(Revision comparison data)

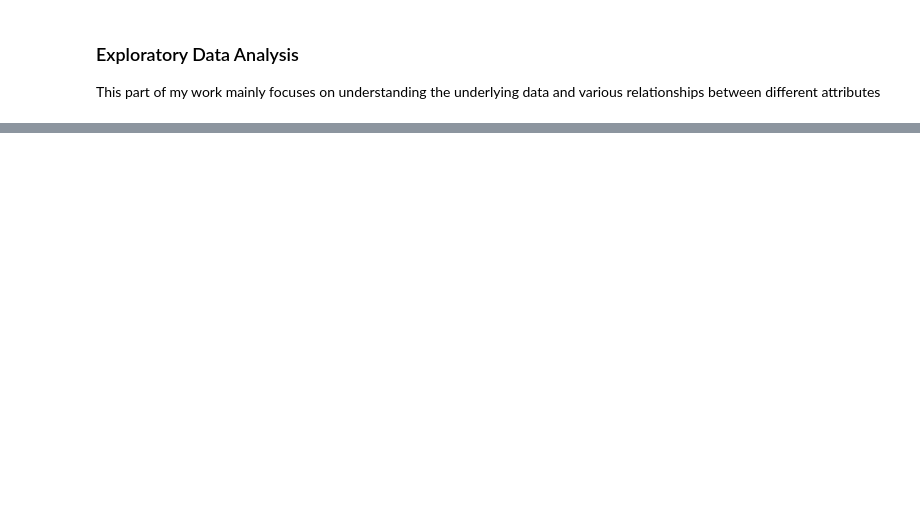
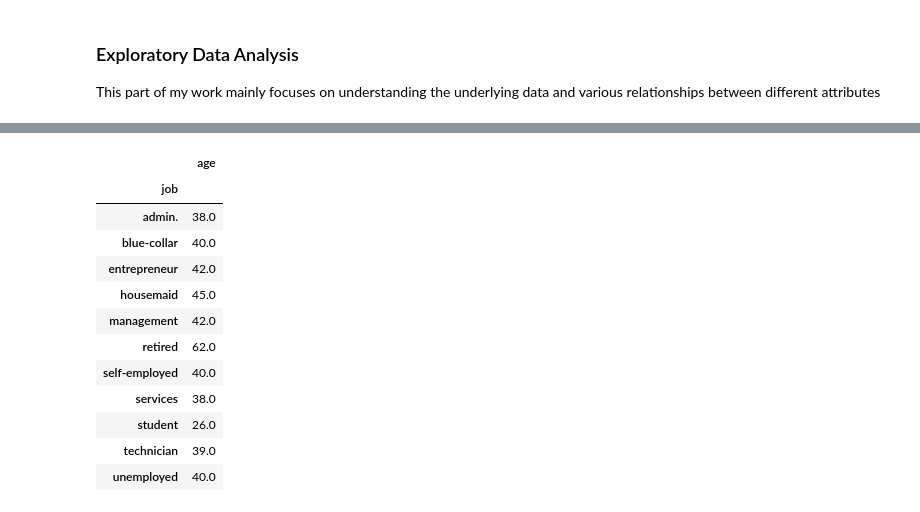
Before and after one commit to maripjan/Marketing-Campaign-at-Bank, a Jupyter notebook: subscription_prediction.ipynb, the cells around one changed output, grey strips where cells are left out. Saved outputs shown, nothing was run; the diff lists cells and outputs as text; code cells hidden in the pictures; blank space fills up the shorter version.

```diff
--- a/subscription_prediction.ipynb
+++ b/subscription_prediction.ipynb
@@ -123,0 +227,16 @@ cf.show_categorical_correlation(df_imputed,
+# %%
+df_imputed.groupby('job').aggregate({'age': 'mean'}).round()
+# %% [output]
+|  | age |
+| job |  |
+| admin. | 38.0 |
+| blue-collar | 40.0 |
+| entrepreneur | 42.0 |
+| housemaid | 45.0 |
+| management | 42.0 |
+| retired | 62.0 |
+| self-employed | 40.0 |
+| services | 38.0 |
+| student | 26.0 |
+| technician | 39.0 |
+| unemployed | 40.0 |
```
Also changed, not shown: parts of 15 cells of this notebook.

■ **WHAT YOU NEED TO DO**
Output each record above exactly as it stands, excluding all pictures.

■ **SOLUTION FOR THIS PROBLEM**
Before and after one commit to maripjan/Marketing-Campaign-at-Bank, a Jupyter notebook: subscription_prediction.ipynb, the cells around one changed output, grey strips where cells are left out. Saved outputs shown, nothing was run; the diff lists cells and outputs as text; code cells hidden in the pictures; blank space fills up the shorter version.

```diff
--- a/subscription_prediction.ipynb
+++ b/subscription_prediction.ipynb
@@ -123,0 +227,16 @@ cf.show_categorical_correlation(df_imputed,
+# %%
+df_imputed.groupby('job').aggregate({'age': 'mean'}).round()
+# %% [output]
+|  | age |
+| job |  |
+| admin. | 38.0 |
+| blue-collar | 40.0 |
+| entrepreneur | 42.0 |
+| housemaid | 45.0 |
+| management | 42.0 |
+| retired | 62.0 |
+| self-employed | 40.0 |
+| services | 38.0 |
+| student | 26.0 |
+| technician | 39.0 |
+| unemployed | 40.0 |
```
Also changed, not shown: parts of 15 cells of this notebook.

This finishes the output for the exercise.